Intermediate move

tactic :: intermediate move
the double attack | pinning | the discovered attack | the X-ray attack | interception | removing the defender | blocking | freeing | overloading | the intermediate move | deflection | decoying | king's pawns structure | forcing stalemate

The intermediate move

The intermediate move is one of the most refined tactical procedures. This maneuver comes in the form of a move which interrupts an apparently forced sequence of moves, improving the position of the player making the intermediate move. It often comes in the form of a counterstrike when a piece is being attacked.

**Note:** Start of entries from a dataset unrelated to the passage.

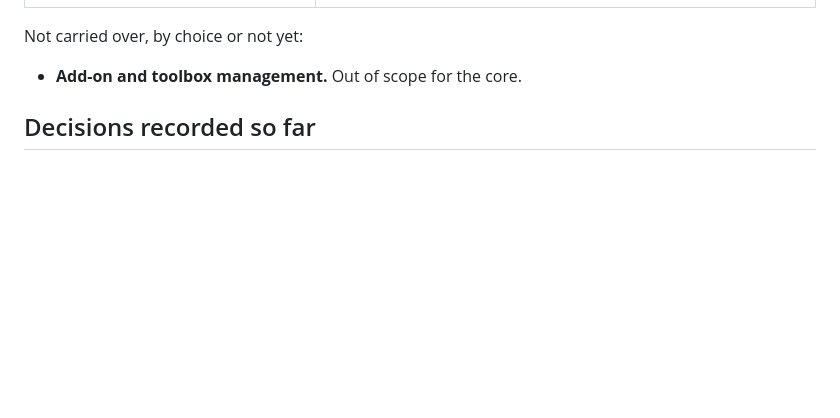
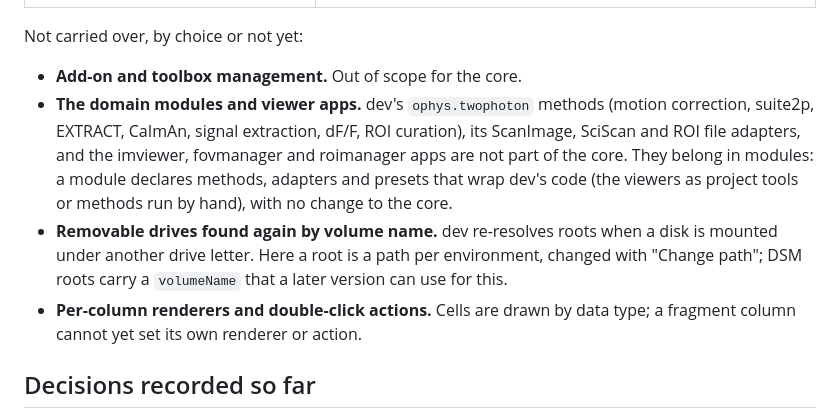
Before and after one commit to ehennestad/nansen-core, a Markdown page: docs/architecture.md, the part around the change. Rendered like a GitHub page; blank space fills up the shorter version.

Commit message:
List what is still not carried over from dev
Co-Authored-By: Claude Opus 5.5 <noreply@anthropic.com>
Claude-Session: https://claude.ai/code/session_018v7XW42Fuk5pcxGKFHf2LF

```diff
--- a/docs/architecture.md
+++ b/docs/architecture.md
@@ -62,6 +62,9 @@ Each step was usable without a GUI before the next one started.
 Not carried over, by choice or not yet:
 
 - **Add-on and toolbox management.** Out of scope for the core.
+- **The domain modules and viewer apps.** dev's `ophys.twophoton` methods (motion correction, suite2p, EXTRACT, CaImAn, signal extraction, dF/F, ROI curation), its ScanImage, SciScan and ROI file adapters, and the imviewer, fovmanager and roimanager apps are not part of the core. They belong in modules: a module declares methods, adapters and presets that wrap dev's code (the viewers as project tools or methods run by hand), with no change to the core.
+- **Removable drives found again by volume name.** dev re-resolves roots when a disk is mounted under another drive letter. Here a root is a path per environment, changed with "Change path"; DSM roots carry a `volumeName` that a later version can use for this.
+- **Per-column renderers and double-click actions.** Cells are drawn by data type; a fragment column cannot yet set its own renderer or action.
 
 ## Decisions recorded so far
 
```
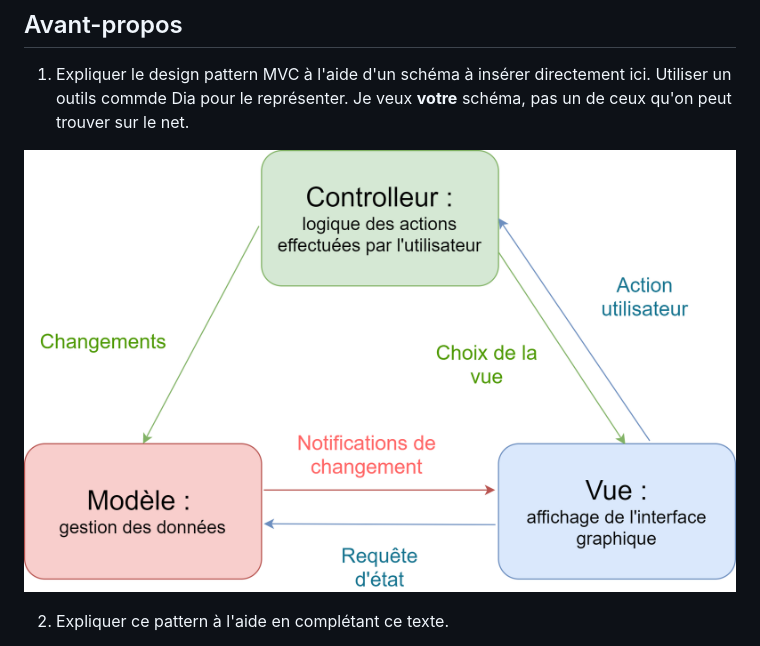
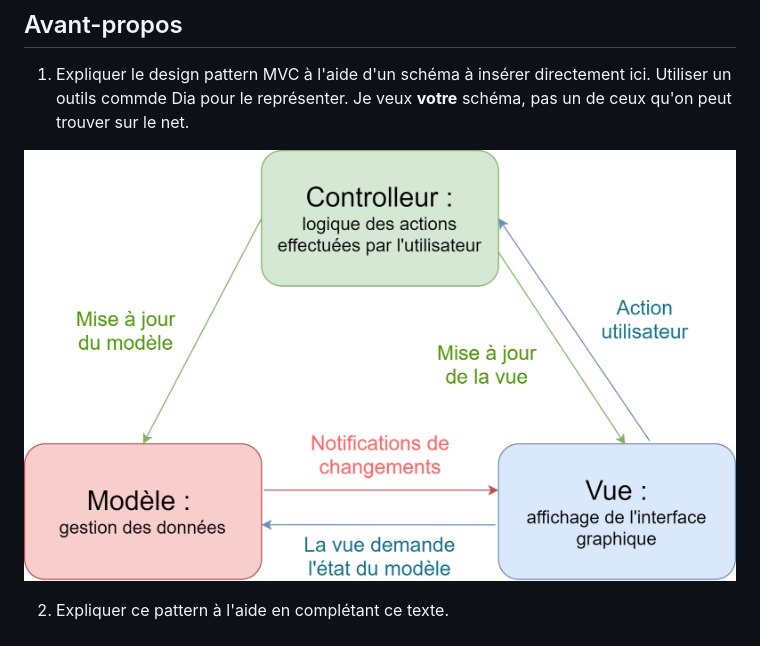
Before and after one commit to PolytechLyon/2020-isi3-mvc-myriambenali3, a Markdown page: README.md, the part around the change. Rendered like a GitHub page; pictures changed too: images/MVC.png (deleted), images/Pattern_MVC.png (added).

Commit message:
Finalisation TP

```diff
--- a/README.md
+++ b/README.md
@@ -20,7 +20,7 @@ Il est inventé par [John Horton Conway](https://fr.wikipedia.org/wiki/John_Hort
 1. Expliquer le design pattern MVC à l'aide d'un schéma à insérer directement ici.
    Utiliser un outils commde Dia pour le représenter. Je veux **votre** schéma, pas un de ceux qu'on peut trouver sur le net.
 
-![Pattern MVC](images/MVC.png)
+![Pattern MVC](images/Pattern_MVC.png)
 
 2. Expliquer ce pattern à l'aide en complétant ce texte.
 
```
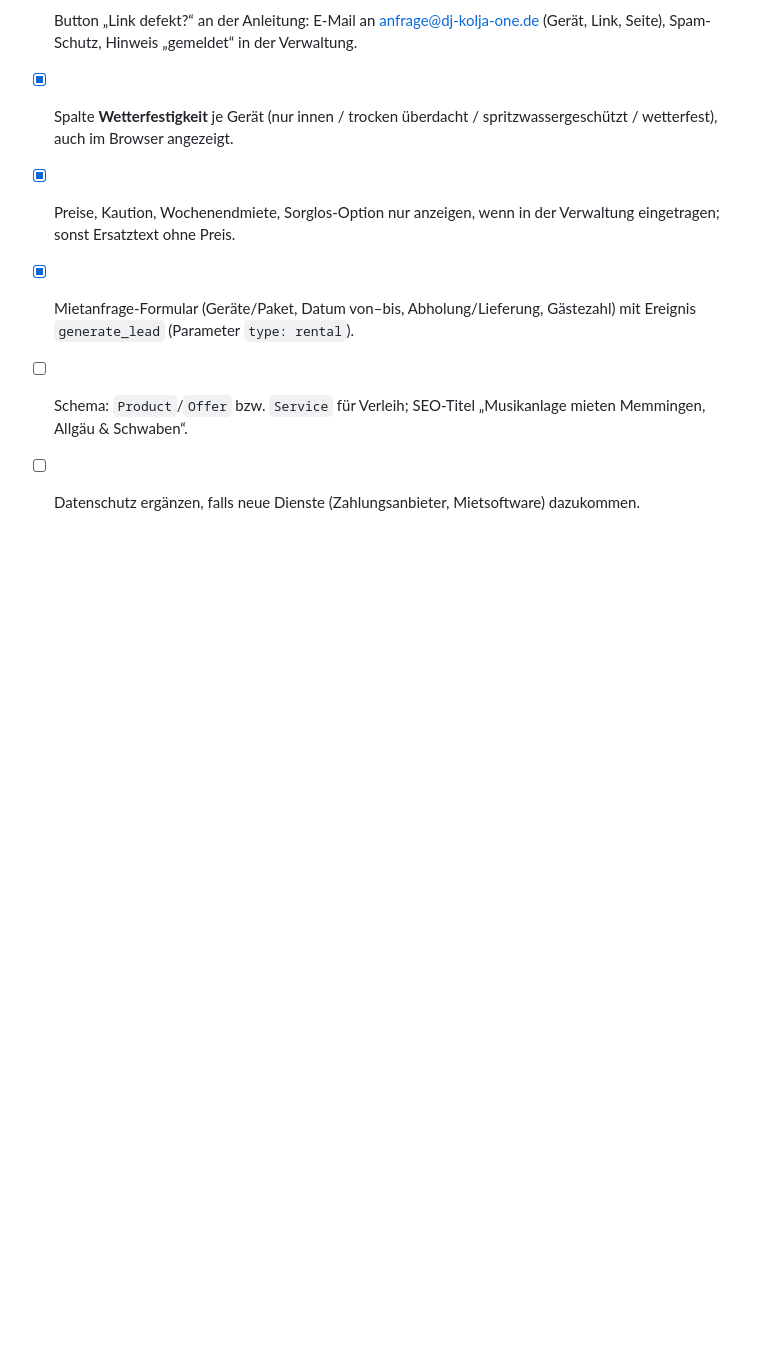
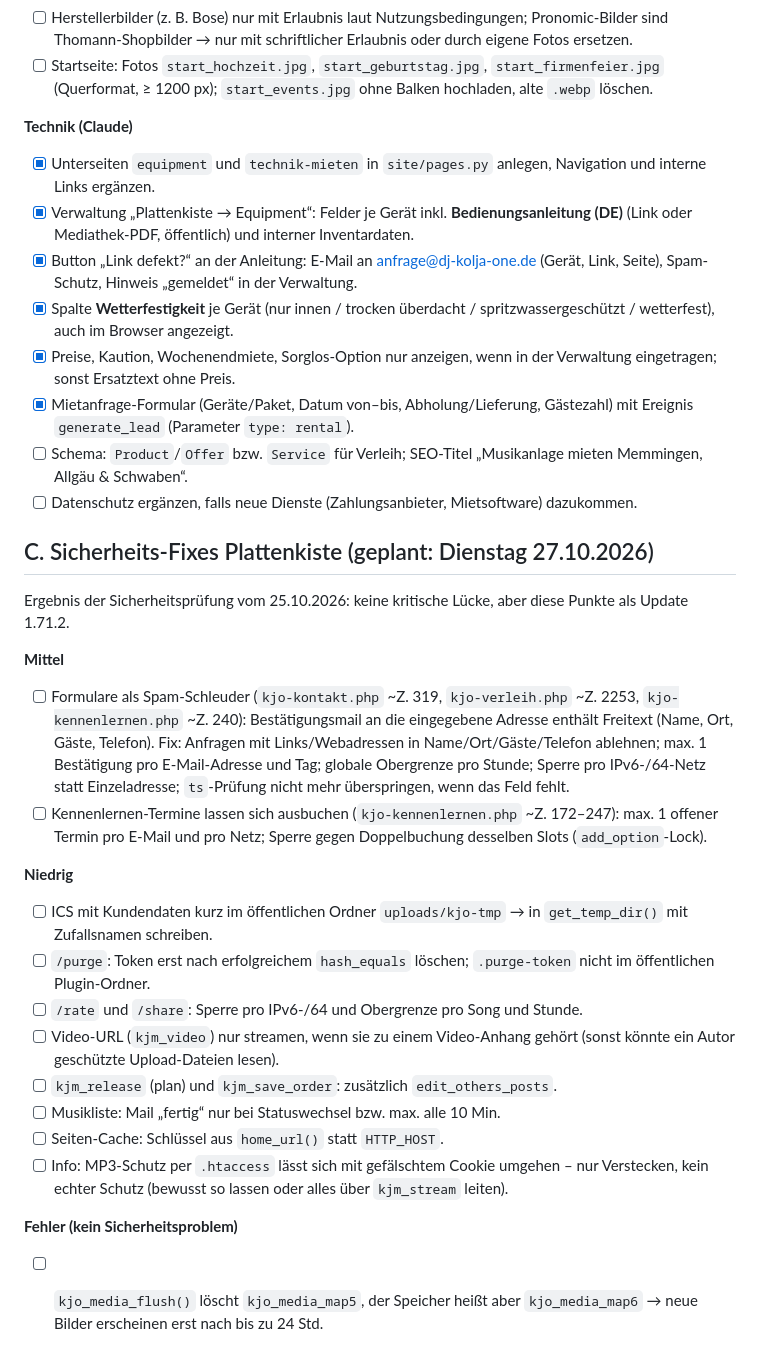
Before and after one commit to nice2skate-com/djkoljaone, a Markdown page: docs/TODO.md, the part around the change. Drawn GitHub-style; blank space fills up the shorter version.

Commit message:
TODO: Sicherheits-Fixes für Dienstag eingeplant
Co-Authored-By: Claude Opus 5.5 <noreply@anthropic.com>
Claude-Session: https://claude.ai/code/session_01HYw3e4unTcbWvLc87QfBeu

```diff
--- a/docs/TODO.md
+++ b/docs/TODO.md
@@ -79,3 +79,24 @@
 - [x] Mietanfrage-Formular (Geräte/Paket, Datum von–bis, Abholung/Lieferung, Gästezahl) mit Ereignis `generate_lead` (Parameter `type: rental`).
 - [ ] Schema: `Product`/`Offer` bzw. `Service` für Verleih; SEO-Titel „Musikanlage mieten Memmingen, Allgäu & Schwaben“.
 - [ ] Datenschutz ergänzen, falls neue Dienste (Zahlungsanbieter, Mietsoftware) dazukommen.
+
+## C. Sicherheits-Fixes Plattenkiste (geplant: Dienstag 27.10.2026)
+
+Ergebnis der Sicherheitsprüfung vom 25.10.2026: keine kritische Lücke, aber diese Punkte als Update 1.71.2.
+
+**Mittel**
+- [ ] Formulare als Spam-Schleuder (`kjo-kontakt.php` ~Z. 319, `kjo-verleih.php` ~Z. 2253, `kjo-kennenlernen.php` ~Z. 240): Bestätigungsmail an die eingegebene Adresse enthält Freitext (Name, Ort, Gäste, Telefon). Fix: Anfragen mit Links/Webadressen in Name/Ort/Gäste/Telefon ablehnen; max. 1 Bestätigung pro E-Mail-Adresse und Tag; globale Obergrenze pro Stunde; Sperre pro IPv6-/64-Netz statt Einzeladresse; `ts`-Prüfung nicht mehr überspringen, wenn das Feld fehlt.
+- [ ] Kennenlernen-Termine lassen sich ausbuchen (`kjo-kennenlernen.php` ~Z. 172–247): max. 1 offener Termin pro E-Mail und pro Netz; Sperre gegen Doppelbuchung desselben Slots (`add_option`-Lock).
+
+**Niedrig**
+- [ ] ICS mit Kundendaten kurz im öffentlichen Ordner `uploads/kjo-tmp` → in `get_temp_dir()` mit Zufallsnamen schreiben.
+- [ ] `/purge`: Token erst nach erfolgreichem `hash_equals` löschen; `.purge-token` nicht im öffentlichen Plugin-Ordner.
+- [ ] `/rate` und `/share`: Sperre pro IPv6-/64 und Obergrenze pro Song und Stunde.
+- [ ] Video-URL (`kjm_video`) nur streamen, wenn sie zu einem Video-Anhang gehört (sonst könnte ein Autor geschützte Upload-Dateien lesen).
+- [ ] `kjm_release` (plan) und `kjm_save_order`: zusätzlich `edit_others_posts`.
+- [ ] Musikliste: Mail „fertig“ nur bei Statuswechsel bzw. max. alle 10 Min.
+- [ ] Seiten-Cache: Schlüssel aus `home_url()` statt `HTTP_HOST`.
+- [ ] Info: MP3-Schutz per `.htaccess` lässt sich mit gefälschtem Cookie umgehen – nur Verstecken, kein echter Schutz (bewusst so lassen oder alles über `kjm_stream` leiten).
+
+**Fehler (kein Sicherheitsproblem)**
+- [ ] `kjo_media_flush()` löscht `kjo_media_map5`, der Speicher heißt aber `kjo_media_map6` → neue Bilder erscheinen erst nach bis zu 24 Std.
```
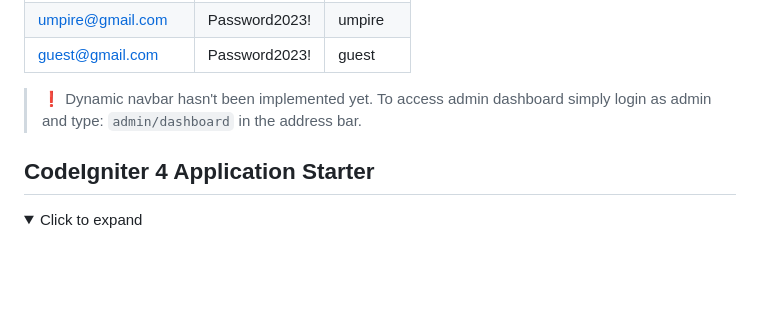
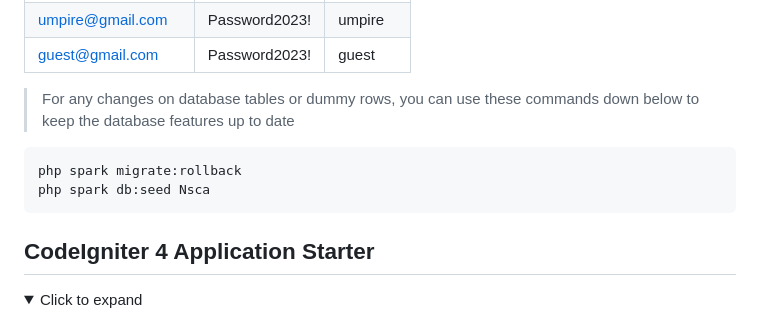
Before and after one commit to emrekuru2/NSC, a Markdown page: README.md, the part around the change. Drawn GitHub-style; folded sections open; blank space fills up the shorter version.

````diff
--- a/README.md
+++ b/README.md
@@ -94,7 +94,11 @@ php spark db:seed Nsca
 | umpire@gmail.com  | Password2023! | umpire  |
 | guest@gmail.com   | Password2023! | guest   |
 
-> :exclamation: Dynamic navbar hasn't been implemented yet. To access admin dashboard simply login as admin and type: `admin/dashboard` in the address bar.
+> For any changes on database tables or dummy rows, you can use these commands down below to keep the database features up to date
+```sh
+php spark migrate:rollback
+php spark db:seed Nsca
+```
 
 
 ## CodeIgniter 4 Application Starter
````
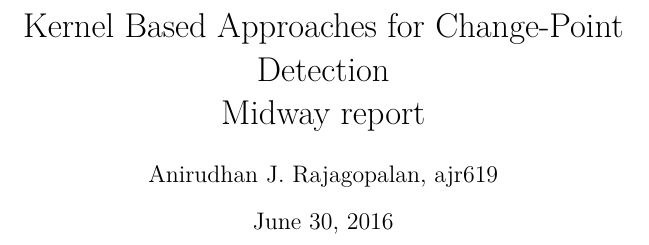
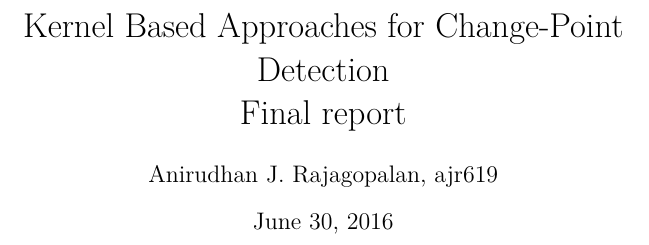
Before and after one commit to algorithmcardboard/Kernel-Based-Approach-for-Change-Point-Detection, a LaTeX paper (reports/final_report.tex): part of page 1 of 16, cut so that both start at the same text. Compiled offline with pdfLaTeX.

Commit message:
final report

```diff
--- a/reports/final_report.tex
+++ b/reports/final_report.tex
@@ -10,7 +10,7 @@
 
 \begin{document}
 
-\title{Kernel Based Approaches for Change-Point Detection\\ Midway report}
+\title{Kernel Based Approaches for Change-Point Detection\\ Final report}
 \date{June 30, 2016}
 \author{Anirudhan J. Rajagopalan, ajr619}
 
```
Also changed, not shown: reports/final_report.pdf.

This next example shows you a classic example of an intermediate move. You may have been in a similar situation before. The black knight from b4 performs a double attack on the white rooks from a2 and d5. Now White is forced to give up one of his rooks in order to save the other one. Not quite! White has a little trick: 2. Rd8+, check, and now Black must protect his king 2... Kg7. This way the rook was moved away from danger and allowed the move of the other rook as well 3. Rb2 . This way, using an intermediate move, White manages to save both of his rooks.

This is a simple example of how you can use the intermediate move

In the following game White attacked the queen from d7 so that when Black captures the bishop 1... Q:f5 the knight will attack at c7 both the king and the rook and thus capture the rook. But Black is able to make the intermediate move 1...Nf3+ so that when 2. g:f3 the black queen captures the bishop with check and, at the next move, captures the knight from b5 with the pawn from a6.

White made a mistake and attacked the queen. Black used this in his benefit and performed a good intermediate move

You can see in the example below that the white bishop from c5 is under the threat of being captured by the black rook. But before he defends it, White makes the intermediate move 1. Rd8+ Kg7 and with 2. Rd5 he defends the bishop and threatens 3.Bf8+ (a combination of a discovered and double attack followed by the capture of the black rook). Black gives up because after 2... Bd6 follows 3.Bd4+.

The intermediate move in this game forced the black king to move in on an exposed square and brought White the victory